“Localisation of Mercedes Benz-branded trucks had been planned years before, so it has nothing to do with BAIC Group's recent stake purchase in Daimler,” one source said.

In 2016, Daimler’s then head of its truck business told German media that it planned to make Mercedes Benz-branded Actros heavy trucks in China by the end of the decade. No details of the plan have since been reported or announced.

Under the plan, Beijing Foton Daimler Automotive will add Actros to its production lines which are mainly used to make Auman trucks, the joint venture’s sole truck brand, the sources said.

The JV plans to revamp its No.3 plant, which will have an annual capacity of 60,000 heavy trucks, and expand capacity at its No.2 plant to 100,000 units from 60,000 now, according to a document on the JV's website. The value of the investment was not known.

The No.3 plant will build both Actros and Auman trucks, said the sources, who declined to be identified because the plan had not been made public.

Daimler’s office in China did not immediately respond to phone calls seeking comment.


Japanese officials cautious on prospects for US trade deal

Updated 17 September 2019

Japanese officials cautious on prospects for US trade deal

  • A long-sought trade pact with Japan was scrapped when Donald Trump withdrew the US from a pan-Pacific trade agreement shortly after taking office in 2017
  • Trump said he preferred that Washington and Tokyo strike a bilateral deal
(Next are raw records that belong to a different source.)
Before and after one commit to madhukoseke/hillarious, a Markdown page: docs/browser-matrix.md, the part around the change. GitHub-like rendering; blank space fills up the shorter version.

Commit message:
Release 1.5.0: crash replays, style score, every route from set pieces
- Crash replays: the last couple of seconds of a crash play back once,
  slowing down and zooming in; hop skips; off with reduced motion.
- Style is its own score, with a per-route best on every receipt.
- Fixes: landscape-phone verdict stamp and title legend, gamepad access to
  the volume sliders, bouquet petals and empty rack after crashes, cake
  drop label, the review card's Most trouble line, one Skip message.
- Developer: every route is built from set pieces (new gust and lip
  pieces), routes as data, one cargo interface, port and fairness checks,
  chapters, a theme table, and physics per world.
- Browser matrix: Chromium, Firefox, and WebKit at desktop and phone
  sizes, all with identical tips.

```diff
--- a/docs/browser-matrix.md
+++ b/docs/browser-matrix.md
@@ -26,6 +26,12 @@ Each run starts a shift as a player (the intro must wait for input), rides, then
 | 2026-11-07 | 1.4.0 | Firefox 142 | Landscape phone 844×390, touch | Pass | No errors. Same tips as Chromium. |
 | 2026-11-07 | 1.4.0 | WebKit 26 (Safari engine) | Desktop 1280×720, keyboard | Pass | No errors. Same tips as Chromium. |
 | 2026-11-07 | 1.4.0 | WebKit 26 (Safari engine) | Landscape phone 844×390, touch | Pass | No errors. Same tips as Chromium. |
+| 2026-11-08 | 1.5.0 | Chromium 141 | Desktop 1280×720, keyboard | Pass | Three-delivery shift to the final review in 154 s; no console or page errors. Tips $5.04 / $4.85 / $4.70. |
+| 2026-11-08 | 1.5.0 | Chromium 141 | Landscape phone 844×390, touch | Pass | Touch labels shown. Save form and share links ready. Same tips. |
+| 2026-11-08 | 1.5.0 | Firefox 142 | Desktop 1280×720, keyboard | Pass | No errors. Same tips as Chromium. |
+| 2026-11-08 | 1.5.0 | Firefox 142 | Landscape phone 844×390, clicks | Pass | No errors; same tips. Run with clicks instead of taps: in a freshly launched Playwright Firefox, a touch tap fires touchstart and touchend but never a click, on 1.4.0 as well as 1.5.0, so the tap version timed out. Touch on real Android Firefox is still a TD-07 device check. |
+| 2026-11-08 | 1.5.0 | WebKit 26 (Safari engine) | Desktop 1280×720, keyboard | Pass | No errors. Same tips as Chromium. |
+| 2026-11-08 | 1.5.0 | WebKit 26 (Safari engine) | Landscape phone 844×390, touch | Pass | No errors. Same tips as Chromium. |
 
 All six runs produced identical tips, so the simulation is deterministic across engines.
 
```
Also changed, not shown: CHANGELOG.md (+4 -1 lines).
TOKYO: Officials in Japan appeared wary over the prospects for a trade deal with the US after President Donald Trump said he was prepared to sign a pact soon.
Japan’s chief government spokesman, Yoshihide Suga, said Tuesday that the two sides are still finalizing details after reaching a basic agreement in late August on trade in farm products, digital trade and other industries.
Suga said Trump and Prime Minister Shinzo Abe are considering signing a deal in late September when they attend the UN General Assembly in New York.
“We are accelerating the work that still remains,” he said. “But I decline to comment further because we have not reached a formal agreement.”
Trump’s notice to Congress, released by the White House on Monday, did not mention tariffs on autos and parts, long a sticking point between the two countries.
It said his administration was looking forward to collaborating with lawmakers on a deal that would result in “more fair and reciprocal trade” between the two countries.
Toshimitsu Motegi, who became foreign minister last week after negotiating the deal as economy minister, said Japan must watch carefully to prevent Washington from forcing any last-minute changes, Kyodo News agency reported.
The agricultural minister, Taku Eto, cautioned against letting down Tokyo’s guard until the final agreement is reached, it said.
A long-sought trade agreement with Japan was scrapped when Trump withdrew the US from a pan-Pacific trade agreement shortly after taking office in 2017.
Japan and the other 10 remaining members of the trade pact, the Trans-Pacific Partnership, then renegotiated their own deal without the US
Trump said he preferred that Washington and Tokyo strike a bilateral deal.
That resurrected the longtime issue of tariffs on Japanese car and auto parts exports to the US and of stiffer duties on US exports of farm and other products to Japan.